*** Begin section ***

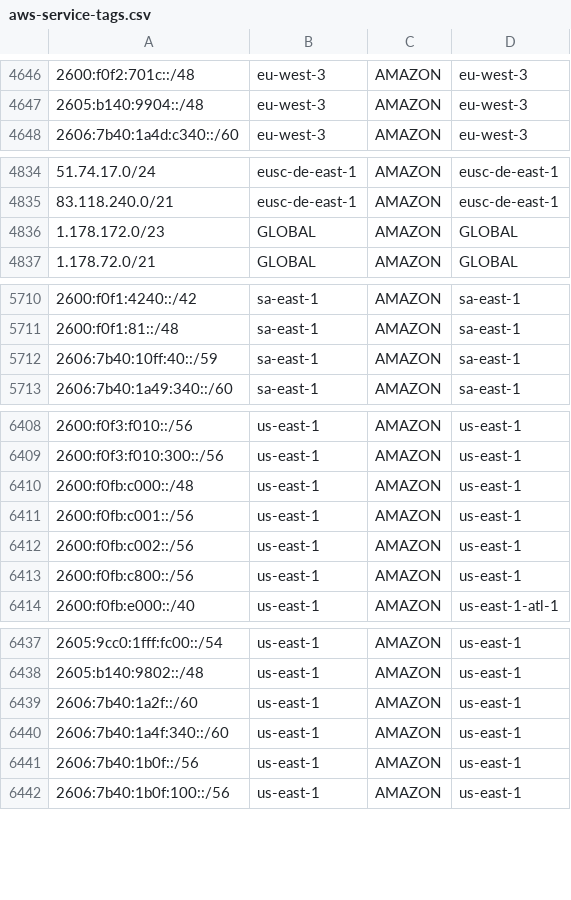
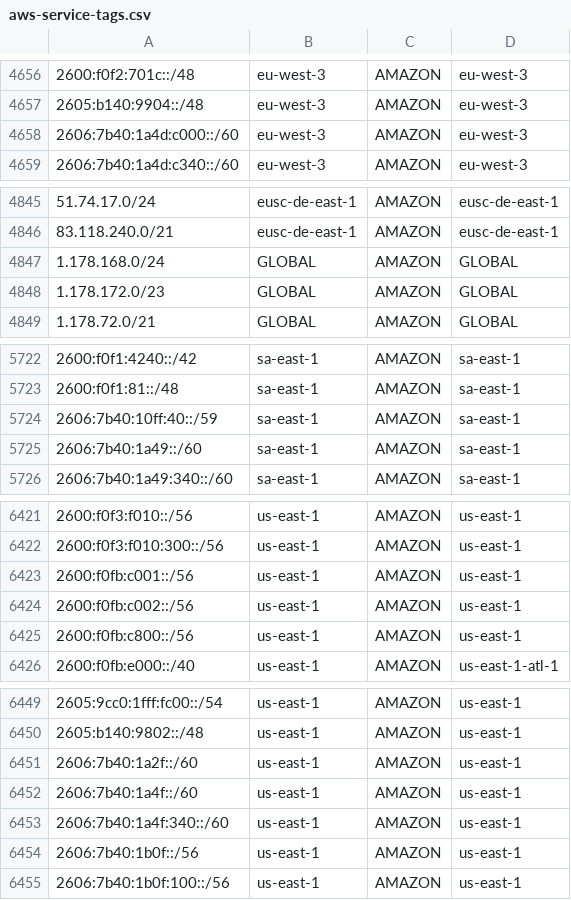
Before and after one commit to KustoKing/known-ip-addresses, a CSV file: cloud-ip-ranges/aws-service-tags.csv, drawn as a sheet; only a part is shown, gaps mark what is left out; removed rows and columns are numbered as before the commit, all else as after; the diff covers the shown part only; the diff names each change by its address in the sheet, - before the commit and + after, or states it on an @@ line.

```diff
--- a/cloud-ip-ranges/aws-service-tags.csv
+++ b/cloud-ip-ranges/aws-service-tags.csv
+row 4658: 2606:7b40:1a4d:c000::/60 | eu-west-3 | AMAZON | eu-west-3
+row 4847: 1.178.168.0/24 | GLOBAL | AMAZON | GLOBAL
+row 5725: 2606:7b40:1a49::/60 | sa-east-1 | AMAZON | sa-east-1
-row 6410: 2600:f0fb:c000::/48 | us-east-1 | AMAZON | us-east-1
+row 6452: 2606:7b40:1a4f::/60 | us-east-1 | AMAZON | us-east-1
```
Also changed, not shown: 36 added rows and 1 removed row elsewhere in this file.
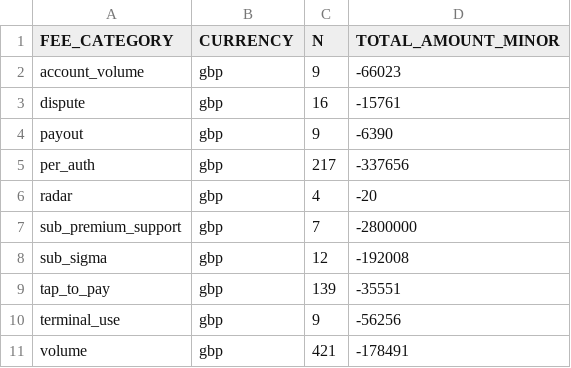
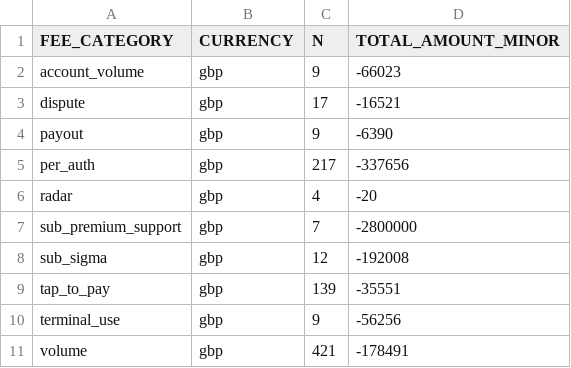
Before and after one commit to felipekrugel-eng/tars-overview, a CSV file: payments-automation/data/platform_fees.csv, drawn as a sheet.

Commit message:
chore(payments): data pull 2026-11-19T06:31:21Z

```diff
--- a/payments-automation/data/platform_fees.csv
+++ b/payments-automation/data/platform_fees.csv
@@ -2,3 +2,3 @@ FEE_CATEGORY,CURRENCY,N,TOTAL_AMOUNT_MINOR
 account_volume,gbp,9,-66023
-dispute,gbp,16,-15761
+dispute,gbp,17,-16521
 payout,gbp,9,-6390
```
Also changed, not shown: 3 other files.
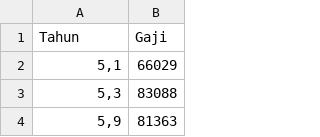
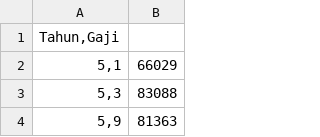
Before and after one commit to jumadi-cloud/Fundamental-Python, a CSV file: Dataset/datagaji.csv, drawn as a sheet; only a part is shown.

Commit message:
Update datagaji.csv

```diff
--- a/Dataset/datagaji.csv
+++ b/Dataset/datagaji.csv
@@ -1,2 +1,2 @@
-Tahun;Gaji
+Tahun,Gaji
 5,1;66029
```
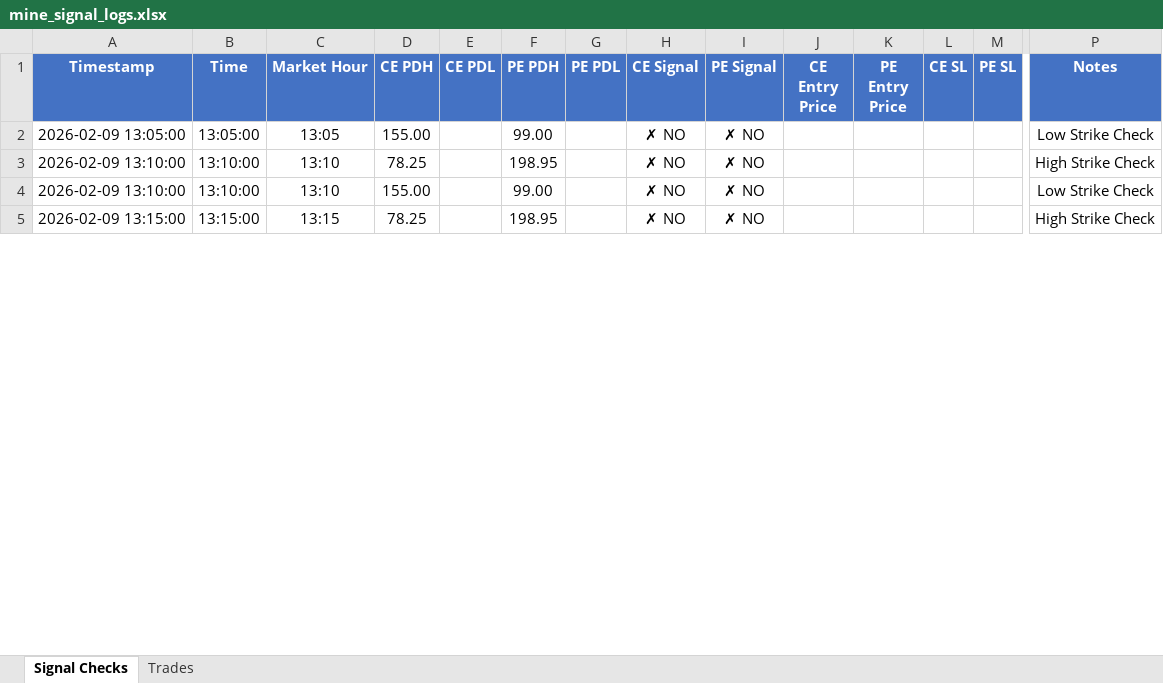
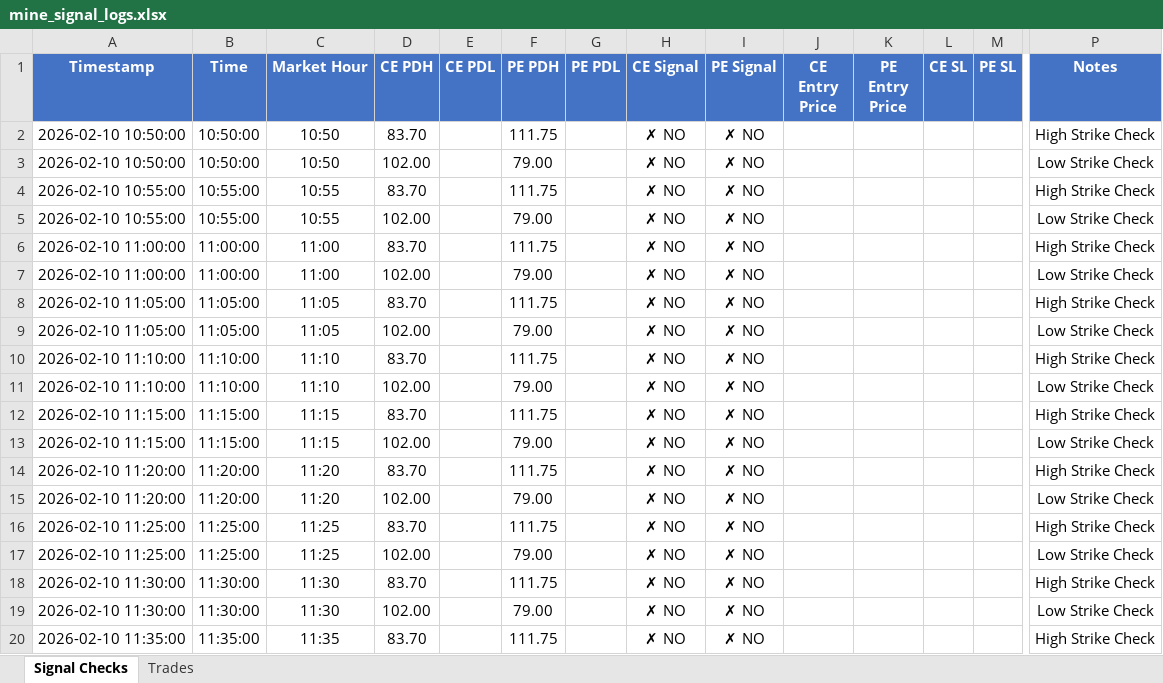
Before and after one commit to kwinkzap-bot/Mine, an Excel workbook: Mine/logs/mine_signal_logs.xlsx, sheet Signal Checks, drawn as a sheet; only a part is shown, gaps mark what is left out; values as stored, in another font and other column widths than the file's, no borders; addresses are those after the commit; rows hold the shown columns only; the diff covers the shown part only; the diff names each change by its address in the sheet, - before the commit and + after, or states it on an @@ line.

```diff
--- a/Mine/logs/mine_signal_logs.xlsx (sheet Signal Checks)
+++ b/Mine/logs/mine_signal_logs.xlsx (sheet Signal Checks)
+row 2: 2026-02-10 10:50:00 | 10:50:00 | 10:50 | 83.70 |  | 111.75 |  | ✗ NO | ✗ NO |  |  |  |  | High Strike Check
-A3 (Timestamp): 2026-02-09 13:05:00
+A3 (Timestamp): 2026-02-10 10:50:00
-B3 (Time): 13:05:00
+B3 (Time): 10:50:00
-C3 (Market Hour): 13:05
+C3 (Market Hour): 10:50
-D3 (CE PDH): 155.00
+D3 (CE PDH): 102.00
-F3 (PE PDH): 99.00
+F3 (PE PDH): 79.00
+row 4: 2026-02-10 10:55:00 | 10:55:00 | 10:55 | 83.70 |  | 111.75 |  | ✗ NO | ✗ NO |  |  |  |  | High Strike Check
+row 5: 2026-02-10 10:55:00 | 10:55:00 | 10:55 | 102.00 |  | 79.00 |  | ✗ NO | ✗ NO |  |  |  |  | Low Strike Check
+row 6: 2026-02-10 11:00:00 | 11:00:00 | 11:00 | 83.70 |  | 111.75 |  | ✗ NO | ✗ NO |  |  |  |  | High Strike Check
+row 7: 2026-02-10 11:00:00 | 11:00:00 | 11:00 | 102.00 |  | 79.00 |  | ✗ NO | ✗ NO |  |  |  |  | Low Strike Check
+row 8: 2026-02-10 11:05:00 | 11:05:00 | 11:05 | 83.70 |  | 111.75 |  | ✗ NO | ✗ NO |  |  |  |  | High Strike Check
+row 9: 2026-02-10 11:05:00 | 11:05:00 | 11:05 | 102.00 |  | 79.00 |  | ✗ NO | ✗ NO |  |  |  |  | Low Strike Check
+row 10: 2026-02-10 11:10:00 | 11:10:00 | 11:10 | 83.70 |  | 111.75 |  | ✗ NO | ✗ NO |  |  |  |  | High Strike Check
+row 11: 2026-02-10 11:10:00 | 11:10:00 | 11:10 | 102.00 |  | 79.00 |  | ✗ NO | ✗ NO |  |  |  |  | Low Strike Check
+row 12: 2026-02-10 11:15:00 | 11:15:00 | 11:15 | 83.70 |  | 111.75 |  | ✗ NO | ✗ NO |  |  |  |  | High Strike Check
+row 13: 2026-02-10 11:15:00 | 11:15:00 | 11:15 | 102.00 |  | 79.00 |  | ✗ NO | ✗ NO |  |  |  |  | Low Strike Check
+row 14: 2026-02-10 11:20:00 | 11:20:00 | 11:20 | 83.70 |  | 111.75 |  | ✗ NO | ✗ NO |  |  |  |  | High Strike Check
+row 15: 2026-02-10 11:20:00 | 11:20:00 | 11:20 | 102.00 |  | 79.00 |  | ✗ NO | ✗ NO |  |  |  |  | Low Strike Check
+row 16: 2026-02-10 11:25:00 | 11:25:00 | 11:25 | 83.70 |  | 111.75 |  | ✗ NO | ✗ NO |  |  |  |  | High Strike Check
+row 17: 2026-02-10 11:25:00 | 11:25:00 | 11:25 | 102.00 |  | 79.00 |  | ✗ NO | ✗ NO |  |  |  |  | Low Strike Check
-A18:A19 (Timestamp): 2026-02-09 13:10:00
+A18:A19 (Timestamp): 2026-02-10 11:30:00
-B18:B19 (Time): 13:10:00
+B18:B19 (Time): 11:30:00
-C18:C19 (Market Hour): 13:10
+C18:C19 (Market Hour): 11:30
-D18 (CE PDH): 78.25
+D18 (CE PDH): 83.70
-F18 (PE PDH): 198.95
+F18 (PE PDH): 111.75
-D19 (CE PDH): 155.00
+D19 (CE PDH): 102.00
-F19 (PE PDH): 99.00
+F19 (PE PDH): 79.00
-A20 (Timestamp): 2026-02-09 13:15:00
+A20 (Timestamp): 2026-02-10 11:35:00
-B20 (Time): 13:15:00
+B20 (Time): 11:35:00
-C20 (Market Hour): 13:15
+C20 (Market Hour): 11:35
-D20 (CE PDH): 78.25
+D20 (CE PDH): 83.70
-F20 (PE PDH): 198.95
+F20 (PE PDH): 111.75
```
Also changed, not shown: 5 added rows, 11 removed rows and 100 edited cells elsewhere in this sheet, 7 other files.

*** End section ***

#### ACTION ITEM
The answer must be every line of the records that holds the string "Timestamp".

#### YOUR RESPONSE
-A3 (Timestamp): 2026-02-09 13:05:00
+A3 (Timestamp): 2026-02-10 10:50:00
-A18:A19 (Timestamp): 2026-02-09 13:10:00
+A18:A19 (Timestamp): 2026-02-10 11:30:00
-A20 (Timestamp): 2026-02-09 13:15:00
+A20 (Timestamp): 2026-02-10 11:35:00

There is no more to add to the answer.